**Task description**
Return every entry from the listing below unaltered.

**Supplied information**

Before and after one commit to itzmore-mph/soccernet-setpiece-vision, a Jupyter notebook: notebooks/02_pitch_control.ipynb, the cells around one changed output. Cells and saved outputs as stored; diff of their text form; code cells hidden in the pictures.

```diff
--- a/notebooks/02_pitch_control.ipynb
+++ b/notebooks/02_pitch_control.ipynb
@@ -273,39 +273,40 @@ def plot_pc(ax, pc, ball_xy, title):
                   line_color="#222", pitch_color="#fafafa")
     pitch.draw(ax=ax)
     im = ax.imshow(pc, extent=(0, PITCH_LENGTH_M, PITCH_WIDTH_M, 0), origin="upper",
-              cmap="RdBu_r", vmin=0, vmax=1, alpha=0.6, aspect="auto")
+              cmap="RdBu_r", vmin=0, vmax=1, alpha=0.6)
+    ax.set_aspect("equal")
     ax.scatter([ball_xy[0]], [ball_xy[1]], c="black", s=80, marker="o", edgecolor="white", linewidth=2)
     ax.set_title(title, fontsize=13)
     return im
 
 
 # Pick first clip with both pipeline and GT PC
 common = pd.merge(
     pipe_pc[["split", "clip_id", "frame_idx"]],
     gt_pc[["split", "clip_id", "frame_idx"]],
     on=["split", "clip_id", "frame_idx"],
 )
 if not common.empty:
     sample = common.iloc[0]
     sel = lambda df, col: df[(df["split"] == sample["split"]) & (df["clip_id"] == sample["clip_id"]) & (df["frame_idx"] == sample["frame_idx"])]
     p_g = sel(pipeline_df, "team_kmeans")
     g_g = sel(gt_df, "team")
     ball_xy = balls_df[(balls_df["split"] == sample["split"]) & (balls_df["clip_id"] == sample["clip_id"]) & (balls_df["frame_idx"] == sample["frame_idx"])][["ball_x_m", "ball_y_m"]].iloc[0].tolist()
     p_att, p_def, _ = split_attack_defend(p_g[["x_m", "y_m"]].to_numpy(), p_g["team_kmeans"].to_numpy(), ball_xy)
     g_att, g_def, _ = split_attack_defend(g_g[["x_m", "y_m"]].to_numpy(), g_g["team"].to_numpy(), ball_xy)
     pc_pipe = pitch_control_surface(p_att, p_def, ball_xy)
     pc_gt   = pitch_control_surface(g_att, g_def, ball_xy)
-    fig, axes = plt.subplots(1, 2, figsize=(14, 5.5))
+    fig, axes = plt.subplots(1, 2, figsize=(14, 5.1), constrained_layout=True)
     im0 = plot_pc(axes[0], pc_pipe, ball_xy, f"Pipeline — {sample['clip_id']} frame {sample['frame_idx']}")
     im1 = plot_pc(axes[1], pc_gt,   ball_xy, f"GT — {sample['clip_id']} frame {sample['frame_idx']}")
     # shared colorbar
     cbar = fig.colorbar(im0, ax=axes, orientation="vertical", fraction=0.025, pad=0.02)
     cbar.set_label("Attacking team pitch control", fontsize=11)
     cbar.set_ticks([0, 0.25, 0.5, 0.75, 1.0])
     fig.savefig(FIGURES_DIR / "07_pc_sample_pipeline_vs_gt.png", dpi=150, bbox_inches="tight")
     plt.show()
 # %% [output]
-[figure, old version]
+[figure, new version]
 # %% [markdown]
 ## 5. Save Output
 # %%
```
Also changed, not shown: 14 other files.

**Result of this task**
Before and after one commit to itzmore-mph/soccernet-setpiece-vision, a Jupyter notebook: notebooks/02_pitch_control.ipynb, the cells around one changed output. Cells and saved outputs as stored; diff of their text form; code cells hidden in the pictures.

```diff
--- a/notebooks/02_pitch_control.ipynb
+++ b/notebooks/02_pitch_control.ipynb
@@ -273,39 +273,40 @@ def plot_pc(ax, pc, ball_xy, title):
                   line_color="#222", pitch_color="#fafafa")
     pitch.draw(ax=ax)
     im = ax.imshow(pc, extent=(0, PITCH_LENGTH_M, PITCH_WIDTH_M, 0), origin="upper",
-              cmap="RdBu_r", vmin=0, vmax=1, alpha=0.6, aspect="auto")
+              cmap="RdBu_r", vmin=0, vmax=1, alpha=0.6)
+    ax.set_aspect("equal")
     ax.scatter([ball_xy[0]], [ball_xy[1]], c="black", s=80, marker="o", edgecolor="white", linewidth=2)
     ax.set_title(title, fontsize=13)
     return im
 
 
 # Pick first clip with both pipeline and GT PC
 common = pd.merge(
     pipe_pc[["split", "clip_id", "frame_idx"]],
     gt_pc[["split", "clip_id", "frame_idx"]],
     on=["split", "clip_id", "frame_idx"],
 )
 if not common.empty:
     sample = common.iloc[0]
     sel = lambda df, col: df[(df["split"] == sample["split"]) & (df["clip_id"] == sample["clip_id"]) & (df["frame_idx"] == sample["frame_idx"])]
     p_g = sel(pipeline_df, "team_kmeans")
     g_g = sel(gt_df, "team")
     ball_xy = balls_df[(balls_df["split"] == sample["split"]) & (balls_df["clip_id"] == sample["clip_id"]) & (balls_df["frame_idx"] == sample["frame_idx"])][["ball_x_m", "ball_y_m"]].iloc[0].tolist()
     p_att, p_def, _ = split_attack_defend(p_g[["x_m", "y_m"]].to_numpy(), p_g["team_kmeans"].to_numpy(), ball_xy)
     g_att, g_def, _ = split_attack_defend(g_g[["x_m", "y_m"]].to_numpy(), g_g["team"].to_numpy(), ball_xy)
     pc_pipe = pitch_control_surface(p_att, p_def, ball_xy)
     pc_gt   = pitch_control_surface(g_att, g_def, ball_xy)
-    fig, axes = plt.subplots(1, 2, figsize=(14, 5.5))
+    fig, axes = plt.subplots(1, 2, figsize=(14, 5.1), constrained_layout=True)
     im0 = plot_pc(axes[0], pc_pipe, ball_xy, f"Pipeline — {sample['clip_id']} frame {sample['frame_idx']}")
     im1 = plot_pc(axes[1], pc_gt,   ball_xy, f"GT — {sample['clip_id']} frame {sample['frame_idx']}")
     # shared colorbar
     cbar = fig.colorbar(im0, ax=axes, orientation="vertical", fraction=0.025, pad=0.02)
     cbar.set_label("Attacking team pitch control", fontsize=11)
     cbar.set_ticks([0, 0.25, 0.5, 0.75, 1.0])
     fig.savefig(FIGURES_DIR / "07_pc_sample_pipeline_vs_gt.png", dpi=150, bbox_inches="tight")
     plt.show()
 # %% [output]
-[figure, old version]
+[figure, new version]
 # %% [markdown]
 ## 5. Save Output
 # %%
```
Also changed, not shown: 14 other files.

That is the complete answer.